I decided on the regular Lamb Satay burrito, which was about 4.99 plus tax. I wholeheartedly endorse this burrito.

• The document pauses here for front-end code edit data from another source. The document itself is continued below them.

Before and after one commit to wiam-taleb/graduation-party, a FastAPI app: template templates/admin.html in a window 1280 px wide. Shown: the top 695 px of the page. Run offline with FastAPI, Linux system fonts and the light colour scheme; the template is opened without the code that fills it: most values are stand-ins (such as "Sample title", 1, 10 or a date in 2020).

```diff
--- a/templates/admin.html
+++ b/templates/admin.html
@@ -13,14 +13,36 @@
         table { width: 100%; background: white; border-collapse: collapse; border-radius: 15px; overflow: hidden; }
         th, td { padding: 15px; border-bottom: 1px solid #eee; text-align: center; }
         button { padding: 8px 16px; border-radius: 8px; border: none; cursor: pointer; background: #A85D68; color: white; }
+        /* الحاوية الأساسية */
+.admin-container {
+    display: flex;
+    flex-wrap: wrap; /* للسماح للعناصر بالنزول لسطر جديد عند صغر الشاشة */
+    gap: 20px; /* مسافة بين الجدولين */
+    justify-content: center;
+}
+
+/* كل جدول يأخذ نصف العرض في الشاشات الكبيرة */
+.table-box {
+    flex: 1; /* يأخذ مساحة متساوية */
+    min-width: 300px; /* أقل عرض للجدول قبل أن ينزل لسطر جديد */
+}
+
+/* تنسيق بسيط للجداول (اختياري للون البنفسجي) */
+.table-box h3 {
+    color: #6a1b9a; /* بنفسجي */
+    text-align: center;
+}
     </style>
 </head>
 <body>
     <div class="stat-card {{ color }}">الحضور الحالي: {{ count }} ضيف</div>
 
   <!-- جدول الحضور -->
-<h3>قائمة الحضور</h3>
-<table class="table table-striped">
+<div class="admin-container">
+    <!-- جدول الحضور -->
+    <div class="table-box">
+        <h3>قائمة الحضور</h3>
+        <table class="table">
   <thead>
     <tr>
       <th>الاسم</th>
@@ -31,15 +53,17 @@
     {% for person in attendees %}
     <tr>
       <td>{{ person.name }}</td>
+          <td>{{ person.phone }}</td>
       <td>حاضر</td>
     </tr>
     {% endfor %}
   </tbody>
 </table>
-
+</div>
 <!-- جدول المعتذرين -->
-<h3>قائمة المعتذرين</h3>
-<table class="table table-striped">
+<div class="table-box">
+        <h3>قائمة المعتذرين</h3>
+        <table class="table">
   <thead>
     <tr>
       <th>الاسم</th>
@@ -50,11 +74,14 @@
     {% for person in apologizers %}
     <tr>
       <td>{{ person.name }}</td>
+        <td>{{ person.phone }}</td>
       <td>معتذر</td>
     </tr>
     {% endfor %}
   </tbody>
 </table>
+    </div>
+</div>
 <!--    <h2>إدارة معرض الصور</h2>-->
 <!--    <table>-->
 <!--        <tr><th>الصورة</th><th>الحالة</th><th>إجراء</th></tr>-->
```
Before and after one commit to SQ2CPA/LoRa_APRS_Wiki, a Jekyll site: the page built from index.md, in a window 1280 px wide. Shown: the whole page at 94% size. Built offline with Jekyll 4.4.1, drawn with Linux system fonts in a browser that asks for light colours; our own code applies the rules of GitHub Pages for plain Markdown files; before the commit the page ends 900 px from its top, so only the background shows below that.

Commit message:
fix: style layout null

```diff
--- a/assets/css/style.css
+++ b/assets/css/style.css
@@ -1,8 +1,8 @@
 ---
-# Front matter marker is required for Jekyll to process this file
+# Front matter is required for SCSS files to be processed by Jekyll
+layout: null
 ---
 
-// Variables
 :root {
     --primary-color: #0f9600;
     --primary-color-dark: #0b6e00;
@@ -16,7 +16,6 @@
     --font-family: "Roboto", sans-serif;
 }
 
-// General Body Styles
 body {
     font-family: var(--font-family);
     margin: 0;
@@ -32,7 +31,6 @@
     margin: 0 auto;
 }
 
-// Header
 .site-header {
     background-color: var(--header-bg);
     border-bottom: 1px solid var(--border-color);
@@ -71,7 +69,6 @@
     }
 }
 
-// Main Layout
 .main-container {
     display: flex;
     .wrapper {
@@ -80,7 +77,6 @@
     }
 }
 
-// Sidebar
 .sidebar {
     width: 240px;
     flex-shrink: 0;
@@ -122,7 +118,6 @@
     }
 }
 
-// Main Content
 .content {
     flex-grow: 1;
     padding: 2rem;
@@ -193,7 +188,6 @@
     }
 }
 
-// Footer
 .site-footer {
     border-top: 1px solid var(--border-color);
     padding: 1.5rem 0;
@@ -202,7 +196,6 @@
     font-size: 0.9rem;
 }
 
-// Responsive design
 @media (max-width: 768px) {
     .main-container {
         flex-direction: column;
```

The lamb was equal parts crunchy, sweet and greasy, the tomatoes were fresh and I left feeling only partial meat comatosed.







Fusing interesting flavors with sammich templates is something I have been interested in since my former roomate Oscar's mother described her attempts for the the elusive Kazakh-Salvadorian (can you say pupusa with yak milk cheese and horse meat!?!?!?)


On the modified J Karantonis Opa scale, I would give this fused burrito a 7.5/10


Pros:

- Delicous lamb meat

- good balance of sweet and spicy

- inexplicable name had me starring off to the stars

- No horses or yaks were harmed in the making of said burrito


Cons:

- Some of the meat was over cooked

- slightly too much satay sauce


Next up, a cheezboiger cheezboiger-esque experience with the wacky Greek line-cooks at the Mutual Street Deli, me continuing to 'celebrate my Jewiness' at the Corned Beef House AND our very installment of the don't knock it till you've tried it section @ Annex Submarine.

Monday, July 13, 2009

Sandwich History



Sandwiches, as Roland Barthes once said, are a "delicious treat yearning for latent mythologization".

Many people tend to attribute the creation of sandwiches to that feisty English Noble "lil'' John Montagu, the Earl of Sandwich, who was too damn busy ballin/opressing serfs to actually cut his meat and bread separately . I challenge one of my readers to dispute his claim that "getting my greasy mutton hands on my playing cards is elephant-pooping on my cribbage game" (note photo evidence is required)



I however feel that sandwich invention vis-a-vis bread must be seen as a Chicken and Egg scenario (Chicken, Egg and Vis-a-Vis Sandwich review to follow). I imagine the first bakers', when taking their yeasty treats out of the oven for the first time said something like this: "Man I can't wait until someone invents Miracle Whip so I can fux with a Ham and Cheese".

IMO the sandwich represents one of the truly comprehensible things in our world. Bread + Filling + Condiment= perfection!

Later this week, TGCSB (not an erotic sounding yogurt spin off company but rather the anagram of this blog) will be reviewing: lamb satay burritos, a french fry stuffed roast beef sammie and a spattering of pastrami, smoked chicken and pulled pork.